Monday's edition of The View carried a segment promoting Sen. John McCain's new book and an HBO documentary For Whom the Bell Tolls. Once again, Whoopi Goldberg tried to pose as a guardian of decency, posing against "disparaging each other," when she asked McCain ten years ago if she had to be afraid of slavery coming back if he were elected.
The segment also avoided HBO's history of McCain films (doesn't anyone remember the McCain/Palin-trashing Game Change flick?) Check this out:
MEGHAN McCAIN: I'm just not scared of death the way I once was because I know now he is going to be waiting for me on the other side, and he has taught me what life is really about. He always has, but the last year in particular and he is so brave. And coming together as a country and not delving into this crap that we're at right now, of divisiveness and not being able to speak to the other side, and we have no decency, and death jokes are acceptable, and you never apologize, that is not the McCain way, and it will never be.
WHOOPI GOLDBERG: That's not how we roll as Americans. That's not how we roll, and that's why Americans are so angry that this is -- that this seems to be the precipice we're on, but I think there is too many of us saying, oh, hell no. Oh, hell no. We can disagree, but we can never disparage each other that way.
We can disagree, but we can never suggest we want to enslave one another? Let's hope she apologized to McCain on that day for that bizarre slavery smear.
HBO's Game Change movie made heroes out of McCain advisors Steve Schmidt and Nicolle Wallace for recognizing the horror that was Palin. Their McCain (played by Ed Harris) told Palin "You are one of the leaders of the party now. Don't let yourself get co-opted by Limbaugh and the other extremists. They'll destroy the party if you let them."

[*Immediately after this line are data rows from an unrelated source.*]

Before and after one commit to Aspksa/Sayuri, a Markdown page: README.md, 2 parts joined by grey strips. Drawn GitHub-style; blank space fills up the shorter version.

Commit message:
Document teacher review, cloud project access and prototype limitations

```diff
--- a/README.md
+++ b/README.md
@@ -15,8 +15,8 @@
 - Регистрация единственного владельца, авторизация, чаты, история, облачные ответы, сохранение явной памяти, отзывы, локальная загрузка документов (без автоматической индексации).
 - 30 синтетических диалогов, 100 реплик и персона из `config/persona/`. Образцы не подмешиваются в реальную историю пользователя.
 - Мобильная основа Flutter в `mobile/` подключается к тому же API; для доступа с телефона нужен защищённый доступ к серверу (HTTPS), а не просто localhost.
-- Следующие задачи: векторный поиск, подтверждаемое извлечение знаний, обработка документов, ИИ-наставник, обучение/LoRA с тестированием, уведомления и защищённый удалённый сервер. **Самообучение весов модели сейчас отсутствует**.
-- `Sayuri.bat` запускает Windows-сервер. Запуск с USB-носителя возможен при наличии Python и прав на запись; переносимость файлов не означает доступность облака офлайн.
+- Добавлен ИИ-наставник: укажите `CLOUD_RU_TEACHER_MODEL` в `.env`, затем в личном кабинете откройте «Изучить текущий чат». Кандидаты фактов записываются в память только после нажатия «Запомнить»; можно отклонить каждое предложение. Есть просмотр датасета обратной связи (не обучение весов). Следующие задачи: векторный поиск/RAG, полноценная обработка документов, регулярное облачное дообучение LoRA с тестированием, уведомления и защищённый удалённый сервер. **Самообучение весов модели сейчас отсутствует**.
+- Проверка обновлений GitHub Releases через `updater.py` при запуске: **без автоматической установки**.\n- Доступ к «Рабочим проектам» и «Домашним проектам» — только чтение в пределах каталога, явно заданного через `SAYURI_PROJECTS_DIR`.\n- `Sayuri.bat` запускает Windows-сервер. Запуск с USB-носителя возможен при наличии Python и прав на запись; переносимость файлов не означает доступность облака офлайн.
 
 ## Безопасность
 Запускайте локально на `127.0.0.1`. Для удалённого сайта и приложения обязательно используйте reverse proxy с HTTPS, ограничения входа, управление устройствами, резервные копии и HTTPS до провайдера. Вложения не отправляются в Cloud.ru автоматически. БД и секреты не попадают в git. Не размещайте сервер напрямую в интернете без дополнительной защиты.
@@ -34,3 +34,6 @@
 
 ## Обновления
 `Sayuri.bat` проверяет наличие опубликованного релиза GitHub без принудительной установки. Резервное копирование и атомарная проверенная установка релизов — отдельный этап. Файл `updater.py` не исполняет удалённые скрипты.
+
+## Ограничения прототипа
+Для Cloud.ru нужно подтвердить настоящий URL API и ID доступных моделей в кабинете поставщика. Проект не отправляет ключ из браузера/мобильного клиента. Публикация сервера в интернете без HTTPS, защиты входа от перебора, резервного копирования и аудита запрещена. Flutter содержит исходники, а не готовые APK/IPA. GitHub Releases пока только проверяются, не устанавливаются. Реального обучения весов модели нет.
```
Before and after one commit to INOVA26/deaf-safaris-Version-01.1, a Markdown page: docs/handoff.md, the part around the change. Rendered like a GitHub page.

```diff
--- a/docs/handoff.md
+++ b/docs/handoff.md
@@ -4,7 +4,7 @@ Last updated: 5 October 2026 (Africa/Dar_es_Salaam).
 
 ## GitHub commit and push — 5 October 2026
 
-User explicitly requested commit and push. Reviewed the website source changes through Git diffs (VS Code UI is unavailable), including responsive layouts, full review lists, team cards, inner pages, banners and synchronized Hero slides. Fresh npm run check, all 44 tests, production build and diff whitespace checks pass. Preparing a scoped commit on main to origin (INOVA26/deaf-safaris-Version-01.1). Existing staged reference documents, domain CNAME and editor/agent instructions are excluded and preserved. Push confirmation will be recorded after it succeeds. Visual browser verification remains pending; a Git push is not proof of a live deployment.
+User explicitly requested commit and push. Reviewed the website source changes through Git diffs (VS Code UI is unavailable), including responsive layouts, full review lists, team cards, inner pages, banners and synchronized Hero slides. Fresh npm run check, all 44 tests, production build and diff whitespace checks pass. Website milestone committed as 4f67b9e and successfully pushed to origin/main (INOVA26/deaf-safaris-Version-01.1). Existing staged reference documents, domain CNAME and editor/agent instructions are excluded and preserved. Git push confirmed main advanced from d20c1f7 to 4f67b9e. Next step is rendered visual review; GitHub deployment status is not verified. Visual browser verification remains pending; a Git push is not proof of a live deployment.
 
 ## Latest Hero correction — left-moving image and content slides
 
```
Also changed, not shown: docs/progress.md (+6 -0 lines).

When it aired in early 2012 -- perhaps as a way for HBO to intimidate Palin if she decided to run for president -- John McCain denounced it on Fox News Sunday:
JOHN McCAIN: Of course, I'm not going to watch it. It's based on a book that's completely biased and with unattributed quotes, et cetera. And what I don't understand even in the tough world of politics, why there continues to be such assaults on a good and decent person, Sarah Palin, a fine family person, a person whose nomination energized our campaign. We were in the lead and they continue to disparage and attack her character and her person."
Our favorite fictionalized scene is Julianne Moore's Palin cartoon screaming like a lunatic after the Katie Couric interview "You ruined me in Alaska!" and throwing her cellphone at a wall: